Data extracted from a collection

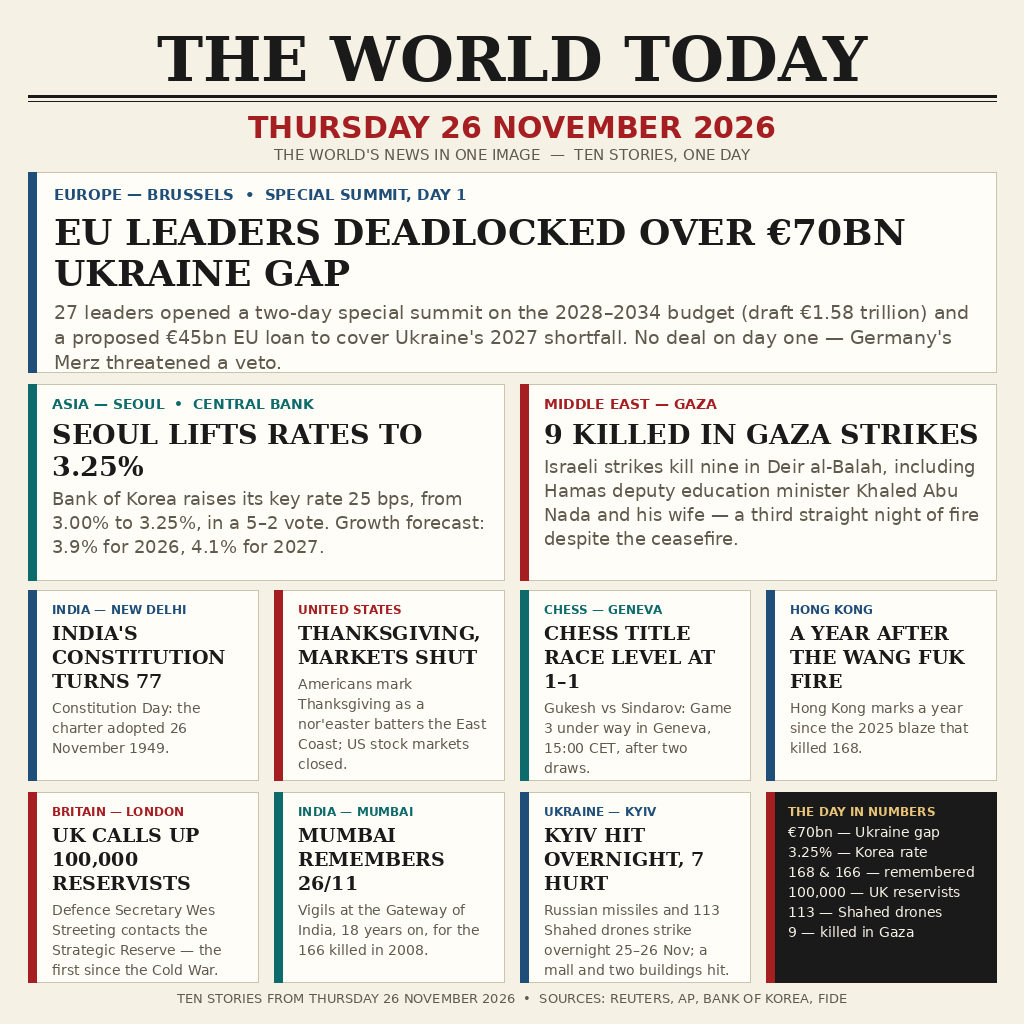
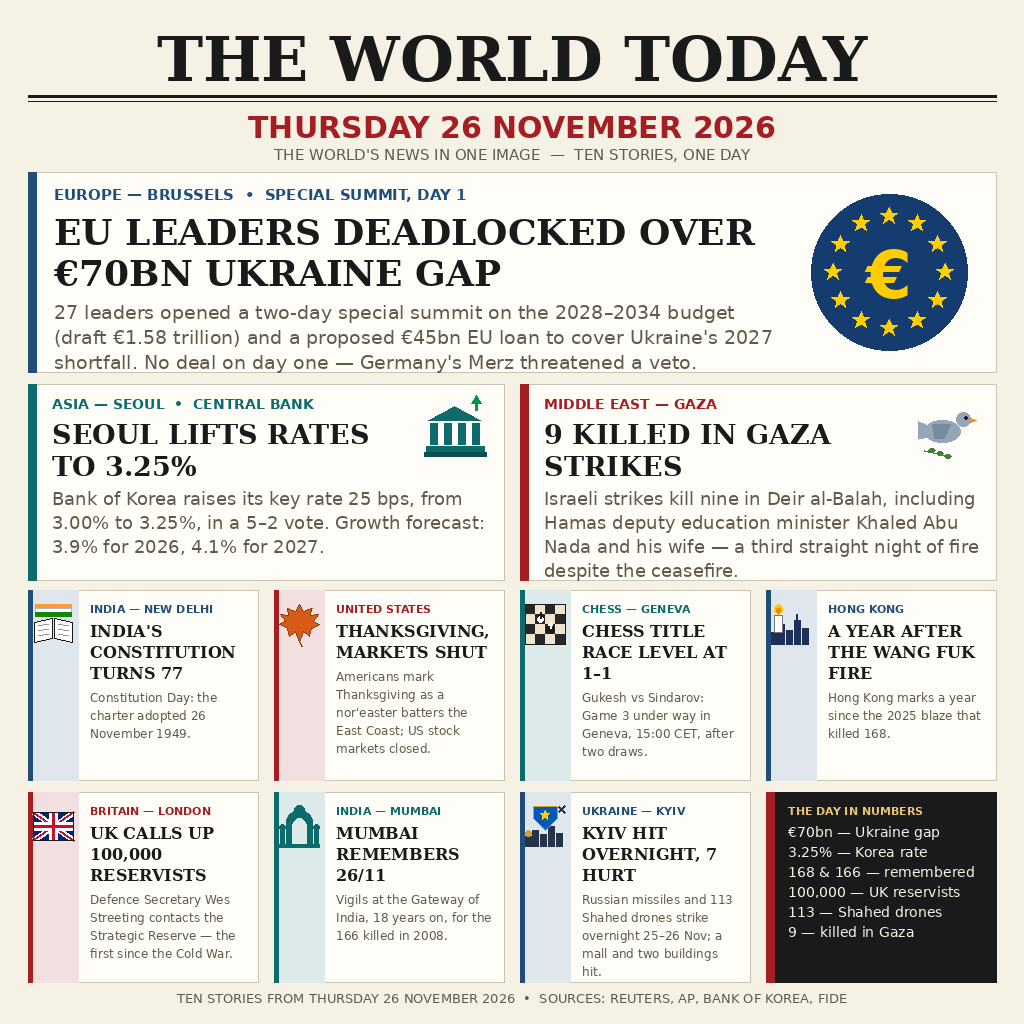
v2: illustrations for all ten stories (EU stars+euro, bank, dove, book, leaf, chess, candle, flag, gateway, shield)

diff --git a/main.py b/main.py
@@ -7,6 +7,12 @@ rate rise, India's Constitution Day, US Thanksgiving, the World Chess
 Championship, the Wang Fuk Court fire anniversary, Gaza, the UK reservist
 call-up, the Mumbai 26/11 anniversary and the overnight Kyiv strike.
 
+v2: every story gets a small illustration drawn in code with Pillow
+primitives (stars and euro for the EU summit, a bank, a dove, a book,
+a maple leaf, a chess board, a candle over a skyline, a Union Jack,
+the Gateway arch, a shield over Kyiv). No external images, no network,
+no text inside the illustrations.
+
 Runs with no network. Pillow is used when it is present; when it is not
 (the grading sandbox has only the standard library) the program copies
 the prebuilt entry.png shipped in this repository, so the output is the
@@ -79,19 +85,228 @@ def draw_panel(draw, box, accent):
     draw.rectangle([x0, y0, x0 + 8, y1], fill=accent)
 
 
-def draw_story(draw, box, accent, kicker, headline, body, fonts, sizes):
-    """Kicker + headline + body inside a panel; text never leaves the box."""
+def star_points(cx, cy, r_out, r_in, points=5):
+    """Vertices of a regular star polygon, first point at the top."""
+    import math
+
+    pts = []
+    for i in range(points * 2):
+        r = r_out if i % 2 == 0 else r_in
+        a = -math.pi / 2 + i * math.pi / points
+        pts.append((cx + r * math.cos(a), cy + r * math.sin(a)))
+    return pts
+
+
+def tint(color, frac=0.86):
+    """Mix a color toward white; used for the illustration strip."""
+    return tuple(int(c + (255 - c) * frac) for c in color)
+
+
+GOLD = (255, 205, 0)
+
+
+def draw_eu_illustration(draw, cx, cy, radius):
+    """Gold stars ring and euro sign on a blue disc (hero, EU summit)."""
+    import math
+
+    draw.ellipse([cx - radius, cy - radius, cx + radius, cy + radius],
+                 fill=(20, 60, 110))
+    for i in range(12):
+        a = -math.pi / 2 + i * math.pi / 6
+        sx = cx + (radius - 22) * math.cos(a)
+        sy = cy + (radius - 22) * math.sin(a)
+        draw.polygon(star_points(sx, sy, 9, 3.8), fill=GOLD)
+    euro_font = load_font("DejaVuSans-Bold.ttf", 66)
+    euro = "€"
+    ew = draw.textlength(euro, font=euro_font)
+    draw.text((cx - ew / 2, cy - 36), euro, font=euro_font, fill=GOLD)
+
+
+def draw_bank_icon(draw, x, y, s):
+    """A bank with columns and a rising-rate arrow (Seoul)."""
+    teal = (14, 107, 107)
+    draw.line([(x + s - 12, y + 14), (x + s - 12, y + 2)],
+              fill=(0, 150, 80), width=3)
+    draw.polygon([(x + s - 17, y + 7), (x + s - 7, y + 7), (x + s - 12, y - 1)],
+                 fill=(0, 150, 80))
+    draw.polygon([(x + 4, y + 24), (x + s - 8, y + 24), (x + s // 2 - 2, y + 10)],
+                 fill=teal)
+    for i in range(4):
+        cx0 = x + 6 + i * 14
+        draw.rectangle([cx0, y + 27, cx0 + 7, y + 48], fill=teal)
+    draw.rectangle([x + 2, y + 50, x + s - 4, y + 55], fill=teal)
+    draw.rectangle([x, y + 56, x + s - 2, y + 60], fill=(10, 80, 80))
+
+
+def draw_dove_icon(draw, x, y, s):
+    """A dove with an olive branch (Gaza) in soft blue-grey."""
+    dove = (148, 166, 184)
+    # tail feathers as one filled fan, joined to the body
+    draw.polygon([(x + 12, y + 29), (x + 2, y + 25), (x + 2, y + 43),
+                  (x + 12, y + 41)], fill=dove)
+    draw.ellipse([x + 8, y + 24, x + 44, y + 46], fill=dove)
+    draw.polygon([(x + 16, y + 28), (x + 34, y + 28), (x + 28, y + 42),
+                  (x + 18, y + 42)], fill=(120, 140, 160))
+    draw.ellipse([x + 40, y + 16, x + 54, y + 30], fill=dove)
+    draw.polygon([(x + 53, y + 21), (x + 60, y + 24), (x + 53, y + 27)],
+                 fill=(230, 150, 40))
+    draw.ellipse([x + 48, y + 20, x + 51, y + 23], fill=(26, 26, 26))
+    draw.line([(x + 8, y + 54), (x + 34, y + 60)], fill=(60, 130, 60), width=2)
+    for lx, ly in ((x + 12, y + 52), (x + 20, y + 55), (x + 28, y + 58)):
+        draw.ellipse([lx, ly, lx + 7, ly + 4], fill=(60, 130, 60))
+
+
+def draw_book_icon(draw, x, y, s):
+    """An open book under a saffron-white-green band (India)."""
+    band_w = s - 8
+    bx = x + 4
+    draw.rectangle([bx, y + 2, bx + band_w, y + 6], fill=(255, 153, 51))
+    draw.rectangle([bx, y + 6, bx + band_w, y + 10], fill=(255, 255, 255),
+                   outline=(180, 180, 180))
+    draw.rectangle([bx, y + 10, bx + band_w, y + 14], fill=(19, 136, 8))
+    mid = x + s // 2
+    draw.polygon([(x + 3, y + 20), (mid - 1, y + 16), (mid - 1, y + 36),
+                  (x + 3, y + 40)], fill=(255, 255, 255), outline=(26, 26, 26))
+    draw.polygon([(x + s - 3, y + 20), (mid + 1, y + 16), (mid + 1, y + 36),
+                  (x + s - 3, y + 40)], fill=(255, 255, 255), outline=(26, 26, 26))
+    for ly in (y + 23, y + 28, y + 33):
+        draw.line([(x + 7, ly), (mid - 5, ly - 1)], fill=(150, 150, 150), width=1)
+        draw.line([(mid + 5, ly - 1), (x + s - 7, ly)], fill=(150, 150, 150), width=1)
+
+
+def draw_leaf_icon(draw, x, y, s):
+    """A maple leaf in autumn orange (Thanksgiving)."""
+    cx = x + s // 2
+    pts = [
+        (cx, y + 2), (cx + 4, y + 9), (cx + 12, y + 6), (cx + 11, y + 13),
+        (cx + 19, y + 12), (cx + 14, y + 19), (cx + 20, y + 22),
+        (cx + 12, y + 26), (cx + 10, y + 34), (cx + 4, y + 29),
+        (cx, y + 40), (cx - 4, y + 29), (cx - 10, y + 34), (cx - 12, y + 26),
+        (cx - 20, y + 22), (cx - 14, y + 19), (cx - 19, y + 12),
+        (cx - 11, y + 13), (cx - 12, y + 6), (cx - 4, y + 9),
+    ]
+    draw.polygon(pts, fill=(214, 92, 24), outline=(150, 60, 10))
+    draw.line([(cx, y + 40), (cx + 2, y + 44)], fill=(120, 70, 20), width=2)
+
+
+def draw_chess_icon(draw, x, y, s):
+    """A 4x4 board with a white king and a black king (Geneva)."""
+    cell = (s - 4) // 4
+    ox, oy = x + 2, y + 2
+    for r in range(4):
+        for c in range(4):
+            fill = (40, 40, 40) if (r + c) % 2 == 0 else (238, 228, 205)
+            draw.rectangle([ox + c * cell, oy + r * cell,
+                            ox + (c + 1) * cell, oy + (r + 1) * cell], fill=fill)
+    draw.rectangle([ox, oy, ox + 4 * cell, oy + 4 * cell],
+                   outline=(26, 26, 26), width=1)
+    kx, ky = ox + 1 * cell + cell // 2, oy + 1 * cell + cell // 2
+    draw.ellipse([kx - 4, ky - 4, kx + 4, ky + 4], fill=(255, 255, 255),
+                 outline=(26, 26, 26))
+    draw.line([(kx, ky - 7), (kx, ky - 1)], fill=(26, 26, 26), width=2)
+    draw.line([(kx - 2, ky - 5), (kx + 2, ky - 5)], fill=(26, 26, 26), width=2)
+    kx, ky = ox + 2 * cell + cell // 2, oy + 2 * cell + cell // 2
+    draw.ellipse([kx - 4, ky - 4, kx + 4, ky + 4], fill=(26, 26, 26))
+    draw.line([(kx, ky - 7), (kx, ky - 1)], fill=(255, 255, 255), width=2)
+    draw.line([(kx - 2, ky - 5), (kx + 2, ky - 5)], fill=(255, 255, 255), width=2)
+
+
+def draw_candle_icon(draw, x, y, s):
+    """A lit candle in front of a harbour skyline (Hong Kong)."""
+    dark = (28, 48, 88)
+    for bx, bh in ((x + 2, 12), (x + 9, 20), (x + 17, 14), (x + 25, 24),
+                   (x + 33, 16)):
+        draw.rectangle([bx, y + s - 2 - bh, bx + 6, y + s - 2], fill=dark)
+    draw.line([(x + 28, y + s - 2 - 24), (x + 28, y + s - 2 - 30)],
+              fill=dark, width=2)
+    draw.ellipse([x + 5, y + 2, x + 13, y + 12], fill=(255, 200, 0))
+    draw.ellipse([x + 7, y + 5, x + 11, y + 11], fill=(255, 120, 0))
+    draw.rectangle([x + 5, y + 13, x + 13, y + 30], fill=(255, 255, 255),
+                   outline=(120, 120, 120))
+
+
+def draw_flag_icon(draw, x, y, s):
+    """A Union Jack (London)."""
+    x0, y0, x1, y1 = x + 2, y + 8, x + s - 2, y + s - 8
+    draw.rectangle([x0, y0, x1, y1], fill=(0, 36, 125))
+    draw.line([(x0, y0), (x1, y1)], fill=(255, 255, 255), width=6)
+    draw.line([(x1, y0), (x0, y1)], fill=(255, 255, 255), width=6)
+    draw.line([(x0, y0), (x1, y1)], fill=(200, 16, 46), width=2)
+    draw.line([(x1, y0), (x0, y1)], fill=(200, 16, 46), width=2)
+    mx, my = (x0 + x1) // 2, (y0 + y1) // 2
+    draw.rectangle([x0, my - 4, x1, my + 4], fill=(255, 255, 255))
+    draw.rectangle([mx - 4, y0, mx + 4, y1], fill=(255, 255, 255))
+    draw.rectangle([x0, my - 1, x1, my + 1], fill=(200, 16, 46))
+    draw.rectangle([mx - 1, y0, mx + 1, y1], fill=(200, 16, 46))
+    draw.rectangle([x0, y0, x1, y1], outline=(26, 26, 26), width=1)
+
+
+def draw_gateway_icon(draw, x, y, s):
+    """The Gateway of India arch (Mumbai)."""
+    teal = (14, 107, 107)
+    opening = tint(teal)
+    draw.rectangle([x + 3, y + 24, x + 7, y + 40], fill=teal)
+    draw.rectangle([x + s - 7, y + 24, x + s - 3, y + 40], fill=teal)
+    draw.ellipse([x + 2, y + 20, x + 8, y + 26], fill=teal)
+    draw.ellipse([x + s - 8, y + 20, x + s - 2, y + 26], fill=teal)
+    draw.ellipse([x + 9, y + 6, x + s - 9, y + 30], fill=teal)
+    draw.rectangle([x + 9, y + 18, x + s - 9, y + 40], fill=teal)
+    draw.ellipse([x + 15, y + 14, x + s - 15, y + 32], fill=opening)
+    draw.rectangle([x + 15, y + 23, x + s - 15, y + 40], fill=opening)
+    draw.ellipse([x + s // 2 - 5, y + 1, x + s // 2 + 5, y + 9], fill=teal)
+    draw.rectangle([x + 2, y + 40, x + s - 2, y + 43], fill=teal)
+
+
+def draw_kyiv_icon(draw, x, y, s):
+    """A shield over a skyline, with a small drone (Kyiv)."""
+    dark = (38, 52, 74)
+    for bx, bh in ((x + 2, 10), (x + 9, 16), (x + 17, 12), (x + 25, 20),
+                   (x + 33, 13)):
+        draw.rectangle([bx, y + s - 2 - bh, bx + 6, y + s - 2], fill=dark)
+    draw.ellipse([x + 2, y + s - 2 - 16, x + 8, y + s - 2 - 10],
+                 fill=(212, 160, 40))
+    cx = x + s // 2
+    draw.polygon([(cx - 12, y + 2), (cx + 12, y + 2), (cx + 12, y + 14),
+                  (cx, y + 26), (cx - 12, y + 14)],
+                 fill=(0, 90, 180), outline=(212, 160, 40))
+    draw.polygon(star_points(cx, y + 11, 5, 2.2), fill=(255, 205, 0))
+    draw.line([(x + 35, y + 2), (x + 41, y + 8)], fill=dark, width=2)
+    draw.line([(x + 41, y + 2), (x + 35, y + 8)], fill=dark, width=2)
+
+
+def draw_story(draw, box, accent, kicker, headline, body, fonts, sizes,
+               icon=None, icon_size=0, icon_pos="right"):
+    """Kicker + headline + body inside a panel; text never leaves the box.
+
+    icon: an optional drawing function (draw, x, y, size). With
+    icon_pos="right" it sits in the top-right corner and the kicker and
+    headline wrap left of it; the body starts below it. With
+    icon_pos="left" it sits in a tinted strip down the card's left side
+    and the text starts right of the strip.
+    """
     x0, y0, x1, y1 = box
-    draw_panel(draw, box, accent)
-    pad = 16
-    tx = x0 + 8 + pad
-    tw = x1 - tx - pad
-    y = y0 + 12
     kick_font, head_font, body_font = fonts
     kick_size, head_size, body_size = sizes
+    if icon is not None and icon_pos == "left":
+        strip_w = icon_size + 6
+        draw.rectangle([x0, y0, x1, y1], fill=CARD, outline=FAINT, width=1)
+        draw.rectangle([x0, y0, x0 + strip_w, y1], fill=tint(accent))
+        draw.rectangle([x0, y0, x0 + 4, y1], fill=accent)
+        icon(draw, x0 + 3, y0 + 12, icon_size)
+        tx = x0 + strip_w + 12
+        tw = x1 - tx - 12
+    else:
+        draw_panel(draw, box, accent)
+        tx = x0 + 8 + 16
+        tw = x1 - tx - 16
+    y = y0 + 12
+    head_tw = tw
+    if icon is not None and icon_pos == "right":
+        icon(draw, x1 - 16 - icon_size, y0 + 12, icon_size)
+        head_tw = tw - icon_size - 12
     draw.text((tx, y), kicker, font=kick_font, fill=accent)
     y += kick_size + 8
-    head_lines = wrap_lines(draw, headline, head_font, tw)
+    head_lines = wrap_lines(draw, headline, head_font, head_tw)
     y = draw_lines(draw, tx, y, head_lines, head_font, INK, head_size + 5)
     y += 6
     body_lines = wrap_lines(draw, body, body_font, tw)
@@ -121,7 +336,7 @@ def draw_hero(draw):
     box = (MARGIN, 172, W - MARGIN, 372)
     draw_panel(draw, box, BLUE)
     tx = MARGIN + 8 + 18
-    tw = W - MARGIN - tx - 18
+    tw = 800 - tx - 18
     y = 172 + 14
     kick = load_font("DejaVuSans-Bold.ttf", 15)
     head = load_font("DejaVuSerif-Bold.ttf", 36)
@@ -138,6 +353,7 @@ def draw_hero(draw):
             "threatened a veto.")
     body_lines = wrap_lines(draw, text, body, tw)
     draw_lines(draw, tx, y, body_lines, body, MUTED, 25)
+    draw_eu_illustration(draw, 889, 272, 78)
 
 
 def draw_secondary(draw):
@@ -156,52 +372,61 @@ def draw_secondary(draw):
                "Bank of Korea raises its key rate 25 bps, from 3.00% to "
                "3.25%, in a 5–2 vote. Growth forecast: 3.9% for 2026, "
                "4.1% for 2027.",
-               fonts, sizes)
+               fonts, sizes,
+               icon=draw_bank_icon, icon_size=64, icon_pos="right")
     draw_story(draw, right, RED, "MIDDLE EAST — GAZA",
                "9 KILLED IN GAZA STRIKES",
                "Israeli strikes kill nine in Deir al-Balah, including Hamas "
                "deputy education minister Khaled Abu Nada and his wife — a "
                "third straight night of fire despite the ceasefire.",
-               fonts, sizes)
+               fonts, sizes,
+               icon=draw_dove_icon, icon_size=64, icon_pos="right")
 
 
 SMALL_STORIES = [
     (BLUE, "INDIA — NEW DELHI",
      "INDIA'S CONSTITUTION TURNS 77",
-     "Constitution Day: the charter adopted 26 November 1949."),
+     "Constitution Day: the charter adopted 26 November 1949.",
+     draw_book_icon),
     (RED, "UNITED STATES",
      "THANKSGIVING, MARKETS SHUT",
      "Americans mark Thanksgiving as a nor'easter batters the East "
-     "Coast; US stock markets closed."),
+     "Coast; US stock markets closed.",
+     draw_leaf_icon),
     (TEAL, "CHESS — GENEVA",
      "CHESS TITLE RACE LEVEL AT 1–1",
      "Gukesh vs Sindarov: Game 3 under way in Geneva, 15:00 CET, "
-     "after two draws."),
+     "after two draws.",
+     draw_chess_icon),
     (BLUE, "HONG KONG",
      "A YEAR AFTER THE WANG FUK FIRE",
-     "Hong Kong marks a year since the 2025 blaze that killed 168."),
+     "Hong Kong marks a year since the 2025 blaze that killed 168.",
+     draw_candle_icon),
     (RED, "BRITAIN — LONDON",
      "UK CALLS UP 100,000 RESERVISTS",
      "Defence Secretary Wes Streeting contacts the Strategic Reserve "
-     "— the first since the Cold War."),
+     "— the first since the Cold War.",
+     draw_flag_icon),
     (TEAL, "INDIA — MUMBAI",
      "MUMBAI REMEMBERS 26/11",
      "Vigils at the Gateway of India, 18 years on, for the 166 killed "
-     "in 2008."),
+     "in 2008.",
+     draw_gateway_icon),
     (BLUE, "UKRAINE — KYIV",
      "KYIV HIT OVERNIGHT, 7 HURT",
      "Russian missiles and 113 Shahed drones strike overnight 25–26 "
-     "Nov; a mall and two buildings hit."),
+     "Nov; a mall and two buildings hit.",
+     draw_kyiv_icon),
 ]
 
 
 def draw_small_grid(draw):
     """Seven small story cards plus a day-in-numbers panel: no empty cell."""
-    kick = load_font("DejaVuSans-Bold.ttf", 12)
-    head = load_font("DejaVuSerif-Bold.ttf", 19)
-    body = load_font("DejaVuSans.ttf", 14)
+    kick = load_font("DejaVuSans-Bold.ttf", 11)
+    head = load_font("DejaVuSerif-Bold.ttf", 16)
+    body = load_font("DejaVuSans.ttf", 12)
     fonts = (kick, head, body)
-    sizes = (12, 19, 14)
+    sizes = (11, 16, 12)
     card_w = (CONTENT_W - 3 * 16) // 4
     card_h = 190
     rows = [(590, 590 + card_h), (792, 792 + card_h)]
@@ -210,8 +435,9 @@ def draw_small_grid(draw):
         for col in range(4):
             x0 = MARGIN + col * (card_w + 16)
             cells.append((x0, ry0, x0 + card_w, ry1))
-    for (accent, kicker, headline, text), box in zip(SMALL_STORIES, cells):
-        draw_story(draw, box, accent, kicker, headline, text, fonts, sizes)
+    for (accent, kicker, headline, text, icon), box in zip(SMALL_STORIES, cells):
+        draw_story(draw, box, accent, kicker, headline, text, fonts, sizes,
+                   icon=icon, icon_size=44, icon_pos="left")
     box = cells[7]
     x0, y0, x1, y1 = box
     draw.rectangle([x0, y0, x1, y1], fill=DARK)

What is required:
Above are the records; repeat their lines from the first through the line containing "-79,19 +85,228 @@", and leave out each picture.

Response to this task:
v2: illustrations for all ten stories (EU stars+euro, bank, dove, book, leaf, chess, candle, flag, gateway, shield)

diff --git a/main.py b/main.py
@@ -7,6 +7,12 @@ rate rise, India's Constitution Day, US Thanksgiving, the World Chess
 Championship, the Wang Fuk Court fire anniversary, Gaza, the UK reservist
 call-up, the Mumbai 26/11 anniversary and the overnight Kyiv strike.
 
+v2: every story gets a small illustration drawn in code with Pillow
+primitives (stars and euro for the EU summit, a bank, a dove, a book,
+a maple leaf, a chess board, a candle over a skyline, a Union Jack,
+the Gateway arch, a shield over Kyiv). No external images, no network,
+no text inside the illustrations.
+
 Runs with no network. Pillow is used when it is present; when it is not
 (the grading sandbox has only the standard library) the program copies
 the prebuilt entry.png shipped in this repository, so the output is the
@@ -79,19 +85,228 @@ def draw_panel(draw, box, accent):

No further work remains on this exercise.